  • Day – Solar zenith angles less than 88 degrees,

  • Twilight or Terminator Region – Solar Zenith angles between 88 and 100 degrees, and

  • Night – Solar Zenith Angles less than 100 degrees.

For each of these regions, a histogram equalization is calculated, excluding data that falls beyond 4 standard deviations of the mean. Then a histogram equalization is calculated across all the data in all of the regions. Then the data are scaled from 0-1, remapped to the requested projection and then finally rescaled to 0-255. This allows us to display day and night data together in one image, and make the maximum use of all of the data no matter how many regimes are included in a swath.

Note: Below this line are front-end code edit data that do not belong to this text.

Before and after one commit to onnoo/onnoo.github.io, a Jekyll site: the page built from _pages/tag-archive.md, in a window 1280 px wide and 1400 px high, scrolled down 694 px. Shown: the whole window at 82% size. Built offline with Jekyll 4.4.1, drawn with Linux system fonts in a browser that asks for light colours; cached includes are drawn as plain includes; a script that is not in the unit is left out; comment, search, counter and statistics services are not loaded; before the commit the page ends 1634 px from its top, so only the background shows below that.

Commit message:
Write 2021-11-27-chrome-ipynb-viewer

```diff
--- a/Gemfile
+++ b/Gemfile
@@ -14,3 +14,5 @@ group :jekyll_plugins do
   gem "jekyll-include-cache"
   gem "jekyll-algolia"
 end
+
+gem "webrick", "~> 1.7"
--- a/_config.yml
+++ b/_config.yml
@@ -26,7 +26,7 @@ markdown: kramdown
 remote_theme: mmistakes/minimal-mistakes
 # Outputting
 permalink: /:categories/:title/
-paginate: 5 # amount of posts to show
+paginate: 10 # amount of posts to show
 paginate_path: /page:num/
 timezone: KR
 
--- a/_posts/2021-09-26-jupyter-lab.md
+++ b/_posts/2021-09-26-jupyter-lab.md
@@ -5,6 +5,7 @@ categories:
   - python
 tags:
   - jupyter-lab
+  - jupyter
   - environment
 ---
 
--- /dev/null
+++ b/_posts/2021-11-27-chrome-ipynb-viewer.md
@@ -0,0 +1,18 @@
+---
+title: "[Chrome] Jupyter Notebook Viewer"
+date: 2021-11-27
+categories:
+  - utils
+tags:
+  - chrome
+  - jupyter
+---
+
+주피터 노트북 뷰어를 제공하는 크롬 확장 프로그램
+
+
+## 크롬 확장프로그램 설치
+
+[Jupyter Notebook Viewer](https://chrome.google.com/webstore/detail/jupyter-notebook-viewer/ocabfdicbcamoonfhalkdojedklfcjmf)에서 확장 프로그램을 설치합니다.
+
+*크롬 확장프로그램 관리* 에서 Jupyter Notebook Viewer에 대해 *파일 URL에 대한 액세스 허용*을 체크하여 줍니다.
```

Figure 8.1 below shows a Polar2Grid VIIRS Day/Night band image created using data that includes the transition region between day and night regimes (left panel). This data set was acquired on 22 June 2015.

The Adaptive Scaling Option (center panel) is an alternative that attempts to provide better contrast across the Terminator region of the Day/Night band. This algorithm cuts each region into tiles and calculates a histogram equalization for each tile. Once the histogram equalization functions have been calculated for each tile, each tile is processed separately. The “current tile” is equalized using the histogram equalization calculated from itself and it is also separately equalized using the surrounding tiles. These resulting equalized versions of the tiles are combined using bi-linear interpolation, so that each pixel uses a weighted amount in inverse relation to it’s distance from the centers of the nearest 4 tiles. An example of the result of applying this technique to the same data set can be seen in the following image. Please note that some image artifacts (wave patterns) are introduced when applying this technique over the Terminator region.

The Dynamic option (right panel) implements an error function to scale the VIIRS Day/Night band data. This algorithm was provided by Dr. Curtis Seaman, NOAA Cooperative Institute for Research in the Atmosphere (CIRA), Colorado State University. For detailed information on this technique, please see:

Curtis J. Seaman, Steven D. Miller, 2015: A dynamic scaling algorithm for the optimized digital display of VIIRS Day/Night Band imagery. International Journal of Remote Sensing, Vol. 36, Iss. 7, pp. 1839-1854. DOI: 10.1080/01431161.2015.1029100.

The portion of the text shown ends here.